You will enjoy particular films even more if you do not know very much beforehand; think The Sixth Sense or The Crying Game. Previews nowadays give away everything including the set up, the conflict, its climax, and sometimes even the ending all before you go and see it. The preview for The Skin I Live In sidesteps the problem of giving things away by only showing select scenes set to music. There is no dialogue to listen to for the potential audience member to find out who is doing what and why. Whoever had the idea to limit this preview did everyone a favor.
I will only cover the basics of the plot because you really want to go into this film as ‘blind’ as possible. Robert Legard (Antonio Banderas) is a brilliant scientist and surgeon. He is on the leading edge of his field which has far exceeded standard plastic surgery. He has been involved in the first face transplants and is conducting extensive and methodical research into creating a new form of skin, one which is tougher than normal human skin whose practical application is to help burn victims but has the possibility to go much further than that.
At home, Robert is just as methodical and precise as he is at work. His live-in house keeper Marilia (Marisa Paredes) runs a tight ship to keep everything in order and Robert’s personal research lives upstairs in a locked room. Vera (Elena Anaya) is Robert’s captive and his prized research specimen. I will stop the set up description right here.
Directed by Pedro Almodovar, The Skin I Live In is a suspenseful thriller and verges on horror; however, in the director’s own words, it is a “horror story without screams or frights”. Robert is a modern day mad scientist, but instead of having an open lab with electricity captured from lightening bolts, he has a scalpel and a sterile workspace.
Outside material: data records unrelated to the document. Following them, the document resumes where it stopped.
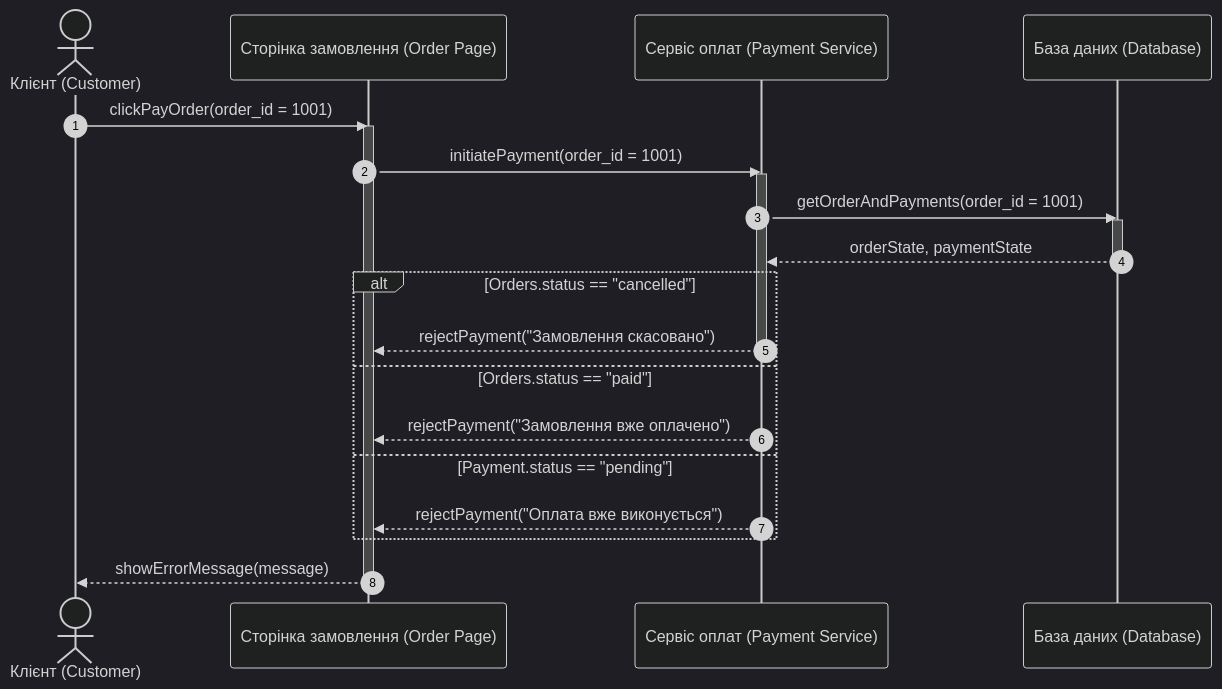
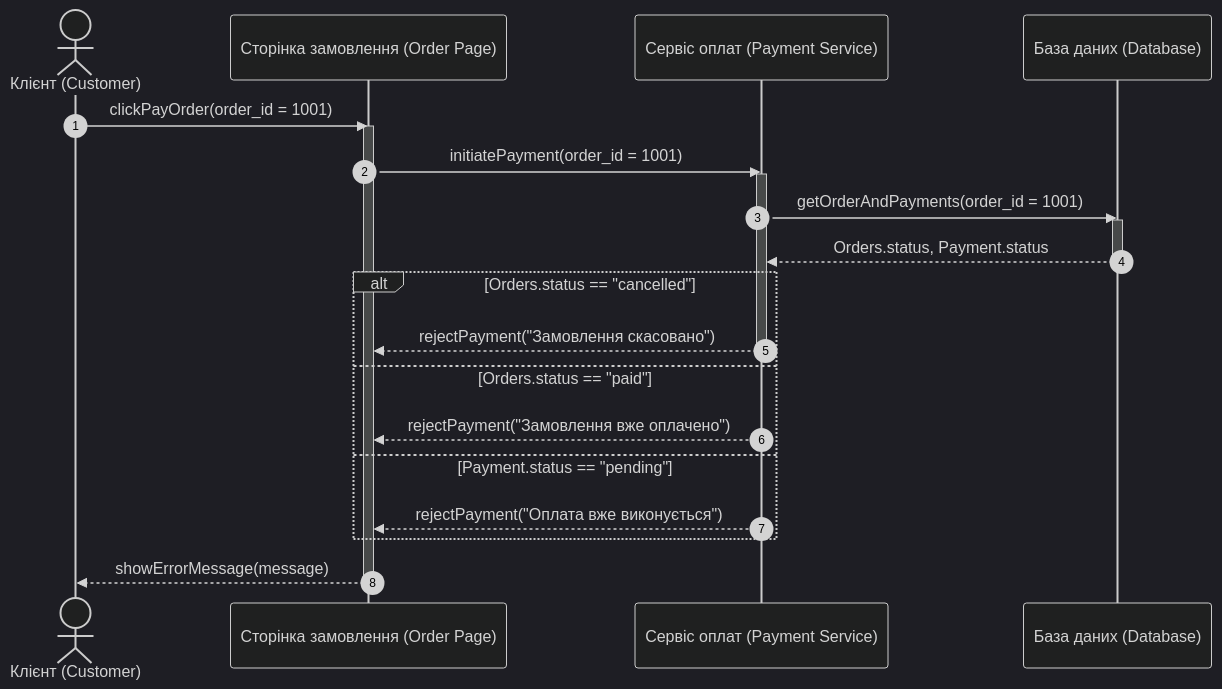
One commit to hutnichs/KPI_MAVPZ changed the third of 15 diagrams in Lab3/diagram.md. Above: the diagram before and after it, drawn with Mermaid (dark theme). The commit also changed other lines of this file, not shown here.

Commit message:
Refactor payment flow and update details

````diff
--- a/Lab3/diagram.md
+++ b/Lab3/diagram.md
@@ -101,28 +109,28 @@
 ```mermaid
 sequenceDiagram
     autonumber
     actor Customer as Клієнт (Customer)
     participant Page as Сторінка замовлення (Order Page)
     participant PS as Сервіс оплат (Payment Service)
     participant DB as База даних (Database)
 
     Customer->>Page: clickPayOrder(order_id = 1001)
     activate Page
     Page->>PS: initiatePayment(order_id = 1001)
     activate PS
     PS->>DB: getOrderAndPayments(order_id = 1001)
     activate DB
-    DB-->>PS: orderState, paymentState
+    DB-->>PS: Orders.status, Payment.status
     deactivate DB
 
     alt Orders.status == "cancelled"
         PS-->>Page: rejectPayment("Замовлення скасовано")
         deactivate PS
     else Orders.status == "paid"
         PS-->>Page: rejectPayment("Замовлення вже оплачено")
     else Payment.status == "pending"
         PS-->>Page: rejectPayment("Оплата вже виконується")
     end
     Page-->>Customer: showErrorMessage(message)
     deactivate Page
 ```
````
Almodovar adapted the screenplay from Tarantula, a novel by Thierry Jonquet.
Since it is an Almodovar film, The Skin I Live In contains certain themes which are very common in most of his films. The first is that it has family secrets. Almodovar loves family secrets; think back to All About My Mother and Volver which were oozing to the core with them. He is a director who loves to go into people’s attics, find a chest full of dusty old secrets, pop the lid, and rip them out just like he would old clothes.
The second theme here which we have seen Almodovar cover before is gender identity. How society and individuals view themselves as male and female has always intrigued him, most recently in Bad Education. There are scenes here which reminded me a bit of The Human Centipede but it is nowhere near that tasteless or insane. The Skin I Live In wanders around a bit at first before you learn what is really going on and the reasons behind it. Once you learn that, you will understand it has not been wandering around at all, it has just been setting you up for one hell of a story.